- _Try it_
Work through the data line by line, gathering every line that has the word "Praying".

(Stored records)
● ● ● ● ● ● ●

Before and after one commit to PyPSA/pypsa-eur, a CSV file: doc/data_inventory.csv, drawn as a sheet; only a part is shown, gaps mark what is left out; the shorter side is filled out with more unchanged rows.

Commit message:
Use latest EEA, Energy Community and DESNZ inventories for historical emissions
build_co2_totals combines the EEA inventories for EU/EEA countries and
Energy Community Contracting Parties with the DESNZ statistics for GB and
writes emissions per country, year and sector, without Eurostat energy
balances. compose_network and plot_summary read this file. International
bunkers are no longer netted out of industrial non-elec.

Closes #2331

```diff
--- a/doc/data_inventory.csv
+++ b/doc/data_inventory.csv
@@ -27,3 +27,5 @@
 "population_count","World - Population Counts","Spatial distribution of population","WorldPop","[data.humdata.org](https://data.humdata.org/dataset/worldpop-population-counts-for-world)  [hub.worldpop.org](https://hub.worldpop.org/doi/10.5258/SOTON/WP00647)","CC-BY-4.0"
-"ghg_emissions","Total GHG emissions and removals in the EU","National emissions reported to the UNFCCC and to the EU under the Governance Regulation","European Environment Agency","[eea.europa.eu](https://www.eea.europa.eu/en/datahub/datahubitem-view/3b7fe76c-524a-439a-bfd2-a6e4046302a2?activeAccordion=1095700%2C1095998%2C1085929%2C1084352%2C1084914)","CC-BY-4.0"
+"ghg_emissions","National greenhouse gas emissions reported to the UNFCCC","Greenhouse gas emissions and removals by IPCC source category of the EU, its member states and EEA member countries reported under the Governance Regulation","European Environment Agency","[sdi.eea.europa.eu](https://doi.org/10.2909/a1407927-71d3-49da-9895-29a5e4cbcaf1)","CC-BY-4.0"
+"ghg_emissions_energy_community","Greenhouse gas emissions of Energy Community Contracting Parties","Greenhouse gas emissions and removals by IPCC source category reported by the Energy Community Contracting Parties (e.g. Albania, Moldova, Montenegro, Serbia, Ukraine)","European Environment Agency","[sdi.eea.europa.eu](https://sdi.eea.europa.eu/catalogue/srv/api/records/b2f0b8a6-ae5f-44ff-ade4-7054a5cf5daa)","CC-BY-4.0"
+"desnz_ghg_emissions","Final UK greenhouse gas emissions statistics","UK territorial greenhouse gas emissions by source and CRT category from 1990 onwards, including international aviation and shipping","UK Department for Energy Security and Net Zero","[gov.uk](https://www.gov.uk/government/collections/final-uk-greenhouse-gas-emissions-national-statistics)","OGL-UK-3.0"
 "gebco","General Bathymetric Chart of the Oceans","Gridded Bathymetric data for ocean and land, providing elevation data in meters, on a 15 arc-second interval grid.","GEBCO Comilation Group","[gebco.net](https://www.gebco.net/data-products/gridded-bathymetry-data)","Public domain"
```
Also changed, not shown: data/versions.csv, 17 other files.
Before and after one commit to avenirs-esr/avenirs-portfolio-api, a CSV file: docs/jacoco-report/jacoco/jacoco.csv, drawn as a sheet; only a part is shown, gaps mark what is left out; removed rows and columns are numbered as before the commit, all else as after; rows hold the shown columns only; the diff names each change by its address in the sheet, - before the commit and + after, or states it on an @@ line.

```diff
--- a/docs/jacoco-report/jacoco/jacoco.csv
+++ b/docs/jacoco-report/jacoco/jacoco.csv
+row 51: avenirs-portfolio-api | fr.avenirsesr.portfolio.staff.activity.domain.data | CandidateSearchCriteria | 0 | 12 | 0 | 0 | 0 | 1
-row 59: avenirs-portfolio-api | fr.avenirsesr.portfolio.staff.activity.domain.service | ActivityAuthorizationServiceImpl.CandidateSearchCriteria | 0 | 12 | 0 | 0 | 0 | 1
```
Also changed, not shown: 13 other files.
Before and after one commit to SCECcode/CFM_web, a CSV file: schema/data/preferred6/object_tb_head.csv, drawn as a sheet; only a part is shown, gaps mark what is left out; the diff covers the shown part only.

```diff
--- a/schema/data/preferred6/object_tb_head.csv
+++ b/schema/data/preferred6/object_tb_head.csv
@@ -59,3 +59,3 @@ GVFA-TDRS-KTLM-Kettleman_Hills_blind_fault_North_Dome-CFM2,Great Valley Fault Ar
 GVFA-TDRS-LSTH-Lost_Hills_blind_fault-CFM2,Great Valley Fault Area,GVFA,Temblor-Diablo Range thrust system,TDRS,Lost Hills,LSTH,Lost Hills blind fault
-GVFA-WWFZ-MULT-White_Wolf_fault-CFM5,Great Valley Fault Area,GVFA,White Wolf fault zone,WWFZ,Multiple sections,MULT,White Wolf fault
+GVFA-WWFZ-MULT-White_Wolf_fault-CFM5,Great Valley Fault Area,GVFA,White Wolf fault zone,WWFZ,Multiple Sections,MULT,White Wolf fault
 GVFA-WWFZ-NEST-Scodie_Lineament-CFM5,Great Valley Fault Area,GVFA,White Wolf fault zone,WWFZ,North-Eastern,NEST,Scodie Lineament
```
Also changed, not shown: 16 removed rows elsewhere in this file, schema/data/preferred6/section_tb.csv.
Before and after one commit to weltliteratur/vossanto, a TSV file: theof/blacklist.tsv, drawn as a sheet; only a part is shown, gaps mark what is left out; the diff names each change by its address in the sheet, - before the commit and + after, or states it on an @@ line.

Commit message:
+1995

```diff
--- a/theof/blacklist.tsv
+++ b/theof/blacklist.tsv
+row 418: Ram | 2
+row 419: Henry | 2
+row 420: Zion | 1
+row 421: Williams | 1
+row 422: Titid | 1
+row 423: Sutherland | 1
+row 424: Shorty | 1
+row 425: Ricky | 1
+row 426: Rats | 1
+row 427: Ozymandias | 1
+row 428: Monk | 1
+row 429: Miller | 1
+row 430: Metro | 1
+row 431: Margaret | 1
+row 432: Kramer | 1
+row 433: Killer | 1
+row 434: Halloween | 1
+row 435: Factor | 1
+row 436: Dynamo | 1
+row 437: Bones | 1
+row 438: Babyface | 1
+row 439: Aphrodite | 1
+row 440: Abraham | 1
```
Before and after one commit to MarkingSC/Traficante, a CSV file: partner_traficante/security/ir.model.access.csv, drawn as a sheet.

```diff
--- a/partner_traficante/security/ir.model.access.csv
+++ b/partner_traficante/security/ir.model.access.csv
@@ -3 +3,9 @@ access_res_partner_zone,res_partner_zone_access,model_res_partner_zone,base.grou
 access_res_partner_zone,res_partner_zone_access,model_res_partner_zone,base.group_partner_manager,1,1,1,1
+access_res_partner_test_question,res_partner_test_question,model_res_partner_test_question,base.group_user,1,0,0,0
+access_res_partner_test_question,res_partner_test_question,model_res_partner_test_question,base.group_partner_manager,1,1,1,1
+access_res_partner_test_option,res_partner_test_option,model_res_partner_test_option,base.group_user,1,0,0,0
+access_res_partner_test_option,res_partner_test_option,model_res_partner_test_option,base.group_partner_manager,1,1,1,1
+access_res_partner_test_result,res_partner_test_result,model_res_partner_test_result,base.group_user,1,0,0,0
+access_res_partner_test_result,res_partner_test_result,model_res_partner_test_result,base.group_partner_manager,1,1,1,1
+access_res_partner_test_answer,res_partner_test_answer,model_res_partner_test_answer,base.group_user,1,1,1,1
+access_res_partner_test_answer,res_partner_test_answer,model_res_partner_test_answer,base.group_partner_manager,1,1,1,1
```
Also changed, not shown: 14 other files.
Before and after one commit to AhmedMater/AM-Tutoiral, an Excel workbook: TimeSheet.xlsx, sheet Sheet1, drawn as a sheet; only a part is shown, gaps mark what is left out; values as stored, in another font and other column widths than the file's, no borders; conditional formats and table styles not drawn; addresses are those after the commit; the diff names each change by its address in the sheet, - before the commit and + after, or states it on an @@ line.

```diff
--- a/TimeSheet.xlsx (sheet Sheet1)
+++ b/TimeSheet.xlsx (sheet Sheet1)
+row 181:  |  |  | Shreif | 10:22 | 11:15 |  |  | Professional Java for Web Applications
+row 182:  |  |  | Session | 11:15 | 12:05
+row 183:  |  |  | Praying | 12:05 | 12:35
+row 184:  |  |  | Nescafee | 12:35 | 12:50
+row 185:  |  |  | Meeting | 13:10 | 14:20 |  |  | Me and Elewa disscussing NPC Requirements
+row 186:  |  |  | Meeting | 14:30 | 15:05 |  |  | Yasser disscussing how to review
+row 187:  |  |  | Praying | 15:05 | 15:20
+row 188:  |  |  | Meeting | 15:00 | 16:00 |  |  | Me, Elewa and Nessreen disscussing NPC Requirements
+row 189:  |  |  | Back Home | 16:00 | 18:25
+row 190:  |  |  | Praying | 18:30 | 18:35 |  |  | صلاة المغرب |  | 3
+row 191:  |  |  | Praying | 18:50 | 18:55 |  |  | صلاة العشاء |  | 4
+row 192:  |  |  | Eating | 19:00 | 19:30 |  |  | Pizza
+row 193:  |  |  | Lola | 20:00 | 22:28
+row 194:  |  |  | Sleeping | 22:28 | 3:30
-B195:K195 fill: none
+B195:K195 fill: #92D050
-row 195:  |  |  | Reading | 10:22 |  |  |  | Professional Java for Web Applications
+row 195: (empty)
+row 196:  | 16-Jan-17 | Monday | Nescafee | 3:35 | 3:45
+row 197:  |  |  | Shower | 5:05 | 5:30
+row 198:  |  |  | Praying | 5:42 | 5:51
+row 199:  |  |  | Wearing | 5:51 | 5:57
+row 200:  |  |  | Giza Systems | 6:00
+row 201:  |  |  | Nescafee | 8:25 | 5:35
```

● ● ● ● ● ● ●

- _Expected answer_
+row 183:  |  |  | Praying | 12:05 | 12:35
+row 187:  |  |  | Praying | 15:05 | 15:20
+row 190:  |  |  | Praying | 18:30 | 18:35 |  |  | صلاة المغرب |  | 3
+row 191:  |  |  | Praying | 18:50 | 18:55 |  |  | صلاة العشاء |  | 4
+row 198:  |  |  | Praying | 5:42 | 5:51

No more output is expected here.